### Dataset records
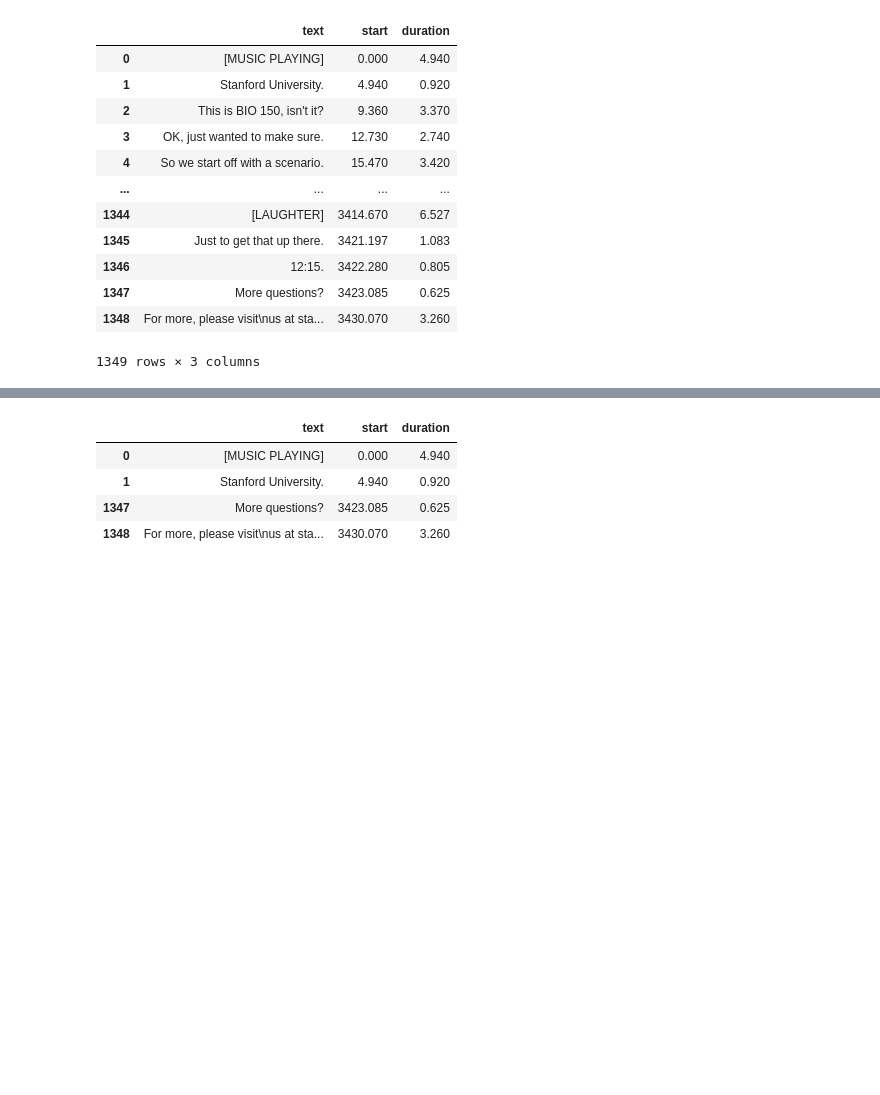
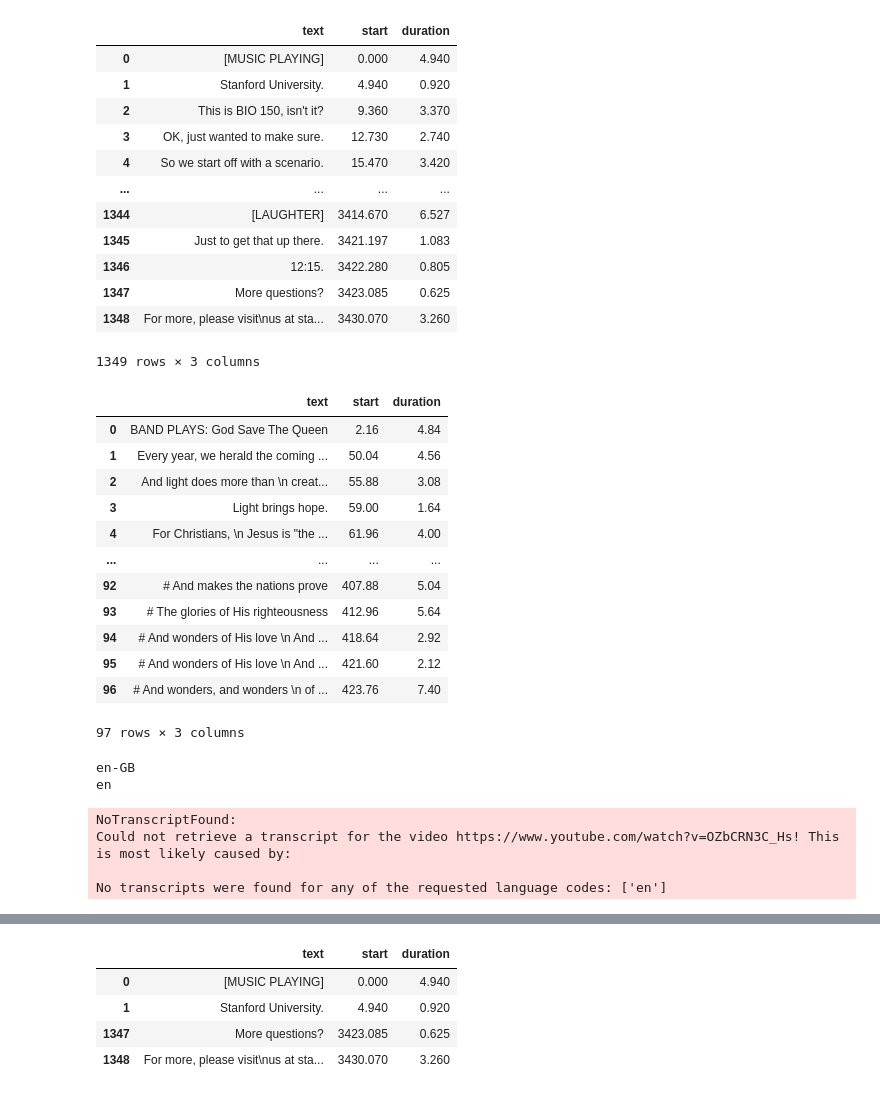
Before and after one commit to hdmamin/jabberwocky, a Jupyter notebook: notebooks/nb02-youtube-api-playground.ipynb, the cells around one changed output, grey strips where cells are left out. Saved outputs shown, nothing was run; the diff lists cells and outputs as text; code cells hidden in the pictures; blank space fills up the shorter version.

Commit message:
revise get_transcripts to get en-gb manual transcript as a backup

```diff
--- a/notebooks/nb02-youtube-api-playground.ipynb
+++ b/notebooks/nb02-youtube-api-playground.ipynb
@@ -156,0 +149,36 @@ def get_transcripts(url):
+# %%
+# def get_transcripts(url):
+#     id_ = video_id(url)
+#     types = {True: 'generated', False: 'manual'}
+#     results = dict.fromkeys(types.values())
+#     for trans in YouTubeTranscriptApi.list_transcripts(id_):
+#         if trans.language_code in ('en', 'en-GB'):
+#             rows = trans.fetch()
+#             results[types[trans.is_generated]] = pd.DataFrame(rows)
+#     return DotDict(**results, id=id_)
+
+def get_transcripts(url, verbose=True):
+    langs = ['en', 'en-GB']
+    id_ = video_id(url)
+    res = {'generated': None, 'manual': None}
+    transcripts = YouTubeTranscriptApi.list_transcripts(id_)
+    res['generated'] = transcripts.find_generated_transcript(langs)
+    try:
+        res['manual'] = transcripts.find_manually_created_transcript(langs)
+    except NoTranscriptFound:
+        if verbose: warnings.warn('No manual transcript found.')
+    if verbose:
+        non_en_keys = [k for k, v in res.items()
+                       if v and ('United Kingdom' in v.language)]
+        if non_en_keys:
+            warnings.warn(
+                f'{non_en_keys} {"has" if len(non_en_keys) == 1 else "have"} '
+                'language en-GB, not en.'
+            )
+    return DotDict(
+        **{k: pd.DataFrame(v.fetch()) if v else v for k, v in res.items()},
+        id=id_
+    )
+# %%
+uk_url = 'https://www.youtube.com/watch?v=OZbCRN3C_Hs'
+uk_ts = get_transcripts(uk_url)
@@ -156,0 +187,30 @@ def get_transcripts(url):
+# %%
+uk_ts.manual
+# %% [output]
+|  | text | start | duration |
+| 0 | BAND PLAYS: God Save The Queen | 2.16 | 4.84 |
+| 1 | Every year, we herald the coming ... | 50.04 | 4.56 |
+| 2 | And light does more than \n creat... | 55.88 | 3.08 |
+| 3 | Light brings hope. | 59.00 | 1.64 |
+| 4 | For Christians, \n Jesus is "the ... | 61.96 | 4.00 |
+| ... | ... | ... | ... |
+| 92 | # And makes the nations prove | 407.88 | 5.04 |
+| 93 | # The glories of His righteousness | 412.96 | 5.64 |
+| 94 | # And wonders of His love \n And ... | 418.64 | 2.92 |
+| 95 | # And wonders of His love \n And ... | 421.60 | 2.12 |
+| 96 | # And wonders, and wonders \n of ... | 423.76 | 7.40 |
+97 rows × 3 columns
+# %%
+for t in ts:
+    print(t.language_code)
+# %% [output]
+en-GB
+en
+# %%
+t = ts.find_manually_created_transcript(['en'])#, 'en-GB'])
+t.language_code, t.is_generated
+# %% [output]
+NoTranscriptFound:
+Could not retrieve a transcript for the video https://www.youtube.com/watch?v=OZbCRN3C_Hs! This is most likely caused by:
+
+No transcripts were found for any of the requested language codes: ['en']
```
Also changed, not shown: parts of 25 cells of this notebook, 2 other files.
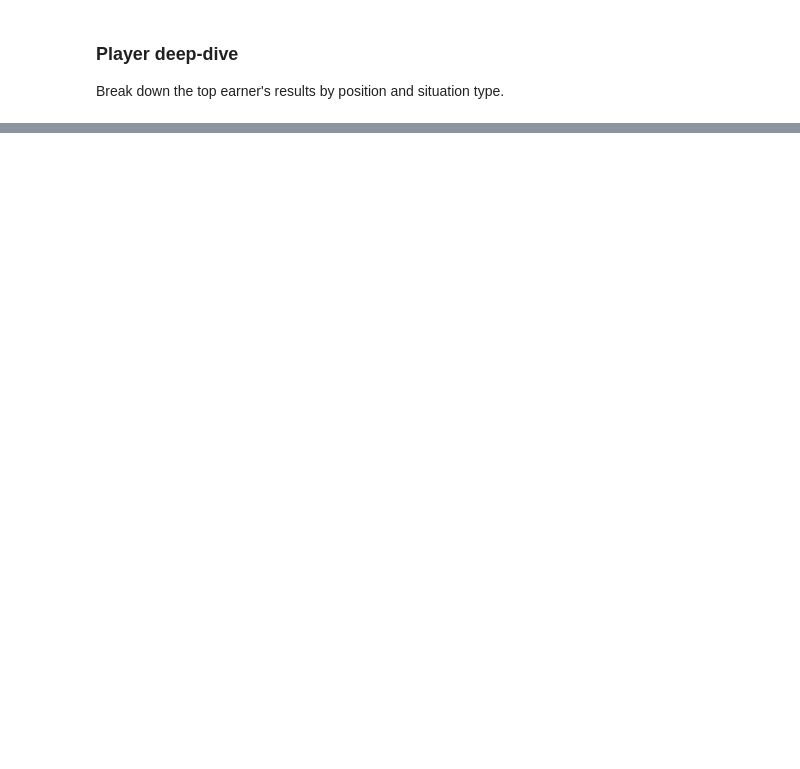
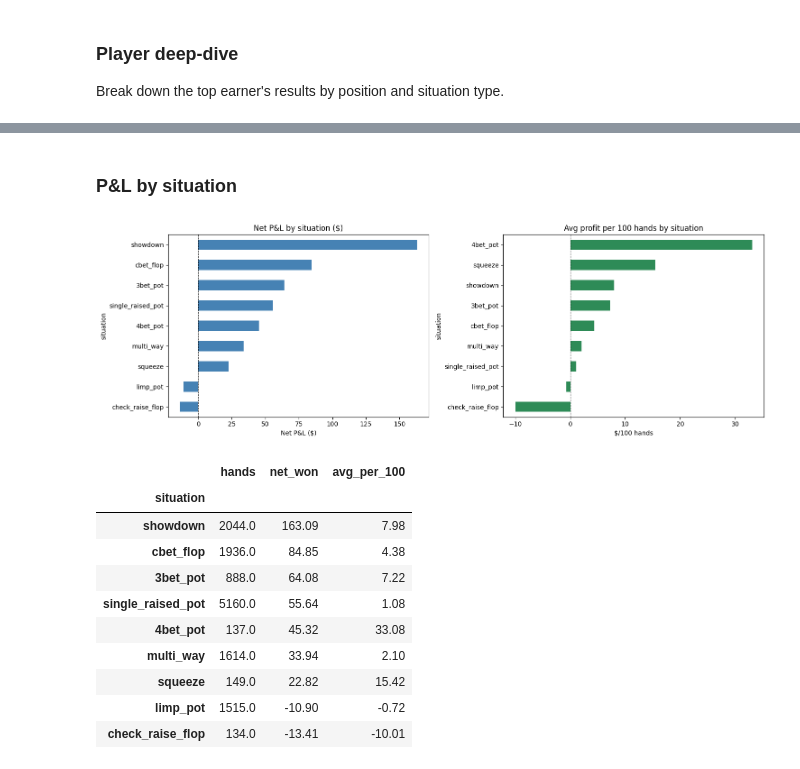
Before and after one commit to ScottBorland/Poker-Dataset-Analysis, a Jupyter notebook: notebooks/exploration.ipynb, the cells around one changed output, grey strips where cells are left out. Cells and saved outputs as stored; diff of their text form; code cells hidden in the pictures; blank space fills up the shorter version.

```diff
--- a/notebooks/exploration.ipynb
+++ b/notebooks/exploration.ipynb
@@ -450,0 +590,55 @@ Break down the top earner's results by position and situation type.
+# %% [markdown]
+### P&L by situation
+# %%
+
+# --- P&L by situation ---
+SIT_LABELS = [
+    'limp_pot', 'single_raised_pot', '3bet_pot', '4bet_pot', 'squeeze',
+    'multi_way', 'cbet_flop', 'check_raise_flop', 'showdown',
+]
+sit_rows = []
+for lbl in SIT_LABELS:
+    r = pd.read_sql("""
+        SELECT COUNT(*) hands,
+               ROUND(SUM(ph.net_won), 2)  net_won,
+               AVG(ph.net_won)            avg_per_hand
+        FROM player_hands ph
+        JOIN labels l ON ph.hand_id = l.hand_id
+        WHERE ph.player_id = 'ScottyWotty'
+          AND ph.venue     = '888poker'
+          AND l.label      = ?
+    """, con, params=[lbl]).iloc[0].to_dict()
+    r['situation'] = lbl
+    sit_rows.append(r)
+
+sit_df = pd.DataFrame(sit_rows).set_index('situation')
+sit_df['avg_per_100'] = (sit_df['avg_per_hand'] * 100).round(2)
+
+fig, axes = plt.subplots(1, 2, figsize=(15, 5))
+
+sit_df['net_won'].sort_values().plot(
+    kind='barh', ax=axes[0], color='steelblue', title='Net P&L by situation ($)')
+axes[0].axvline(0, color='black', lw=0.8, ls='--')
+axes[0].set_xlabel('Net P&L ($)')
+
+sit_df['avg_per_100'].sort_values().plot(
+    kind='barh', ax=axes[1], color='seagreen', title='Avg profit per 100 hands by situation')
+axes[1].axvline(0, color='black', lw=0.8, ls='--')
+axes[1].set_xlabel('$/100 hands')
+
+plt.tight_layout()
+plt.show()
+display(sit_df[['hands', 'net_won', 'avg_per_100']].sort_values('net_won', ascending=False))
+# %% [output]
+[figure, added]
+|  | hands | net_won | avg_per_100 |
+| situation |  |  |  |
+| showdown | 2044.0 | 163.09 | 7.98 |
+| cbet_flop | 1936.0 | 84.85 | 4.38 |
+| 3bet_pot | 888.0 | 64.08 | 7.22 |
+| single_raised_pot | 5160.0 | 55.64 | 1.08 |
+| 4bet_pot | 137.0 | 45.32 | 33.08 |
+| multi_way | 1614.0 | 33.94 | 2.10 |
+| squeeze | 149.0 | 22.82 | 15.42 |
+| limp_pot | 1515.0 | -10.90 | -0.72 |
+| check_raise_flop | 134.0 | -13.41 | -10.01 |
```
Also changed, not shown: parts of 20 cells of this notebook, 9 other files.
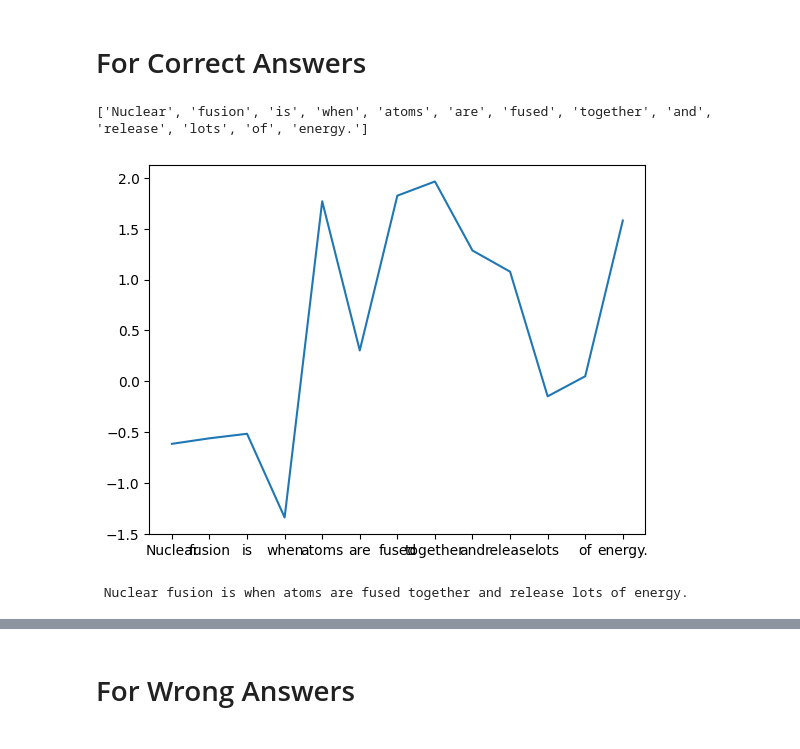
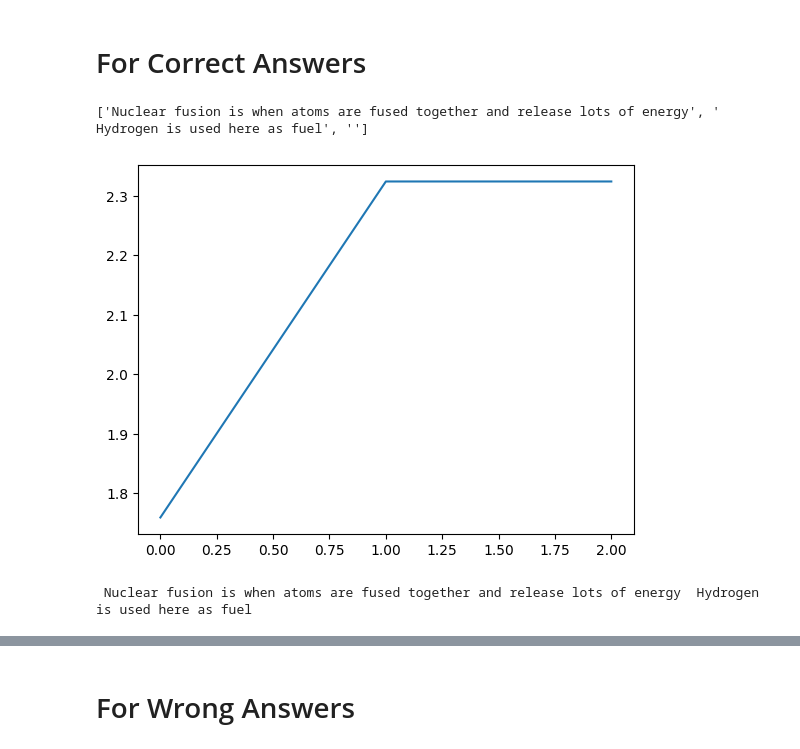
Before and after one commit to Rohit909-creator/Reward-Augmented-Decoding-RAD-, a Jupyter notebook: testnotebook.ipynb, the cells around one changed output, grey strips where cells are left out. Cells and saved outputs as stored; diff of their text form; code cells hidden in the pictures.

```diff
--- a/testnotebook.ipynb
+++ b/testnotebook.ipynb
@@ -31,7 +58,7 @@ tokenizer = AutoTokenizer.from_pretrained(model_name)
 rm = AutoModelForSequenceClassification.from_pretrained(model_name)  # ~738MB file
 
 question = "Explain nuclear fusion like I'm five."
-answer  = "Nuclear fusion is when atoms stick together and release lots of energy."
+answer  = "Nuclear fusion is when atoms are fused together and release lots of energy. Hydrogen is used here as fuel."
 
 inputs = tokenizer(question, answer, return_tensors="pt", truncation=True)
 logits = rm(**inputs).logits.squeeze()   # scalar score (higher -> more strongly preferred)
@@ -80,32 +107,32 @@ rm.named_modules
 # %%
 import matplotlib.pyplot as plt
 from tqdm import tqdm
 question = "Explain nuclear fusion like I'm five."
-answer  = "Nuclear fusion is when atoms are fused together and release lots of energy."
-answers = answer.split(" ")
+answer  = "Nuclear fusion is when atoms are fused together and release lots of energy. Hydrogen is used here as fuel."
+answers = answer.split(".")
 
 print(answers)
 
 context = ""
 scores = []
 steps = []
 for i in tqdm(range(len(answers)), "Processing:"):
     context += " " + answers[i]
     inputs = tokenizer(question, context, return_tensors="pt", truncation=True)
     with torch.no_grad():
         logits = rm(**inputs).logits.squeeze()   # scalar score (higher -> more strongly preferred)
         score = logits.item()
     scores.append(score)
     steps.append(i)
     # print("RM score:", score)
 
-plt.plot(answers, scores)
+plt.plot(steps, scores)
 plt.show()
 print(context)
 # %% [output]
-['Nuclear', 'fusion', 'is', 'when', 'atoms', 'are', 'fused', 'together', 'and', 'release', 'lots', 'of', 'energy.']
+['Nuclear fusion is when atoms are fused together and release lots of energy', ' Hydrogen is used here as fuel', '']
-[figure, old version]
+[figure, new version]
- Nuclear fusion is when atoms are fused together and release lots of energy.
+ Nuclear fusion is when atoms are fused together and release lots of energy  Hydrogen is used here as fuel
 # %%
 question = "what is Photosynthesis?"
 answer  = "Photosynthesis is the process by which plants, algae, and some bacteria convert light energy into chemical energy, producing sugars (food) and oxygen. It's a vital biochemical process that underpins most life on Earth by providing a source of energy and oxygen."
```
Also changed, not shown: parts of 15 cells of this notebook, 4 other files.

### Aim of the task
From the records above, copy every line that includes the word "watch".

### Response
+uk_url = 'https://www.youtube.com/watch?v=OZbCRN3C_Hs'
+Could not retrieve a transcript for the video https://www.youtube.com/watch?v=OZbCRN3C_Hs! This is most likely caused by:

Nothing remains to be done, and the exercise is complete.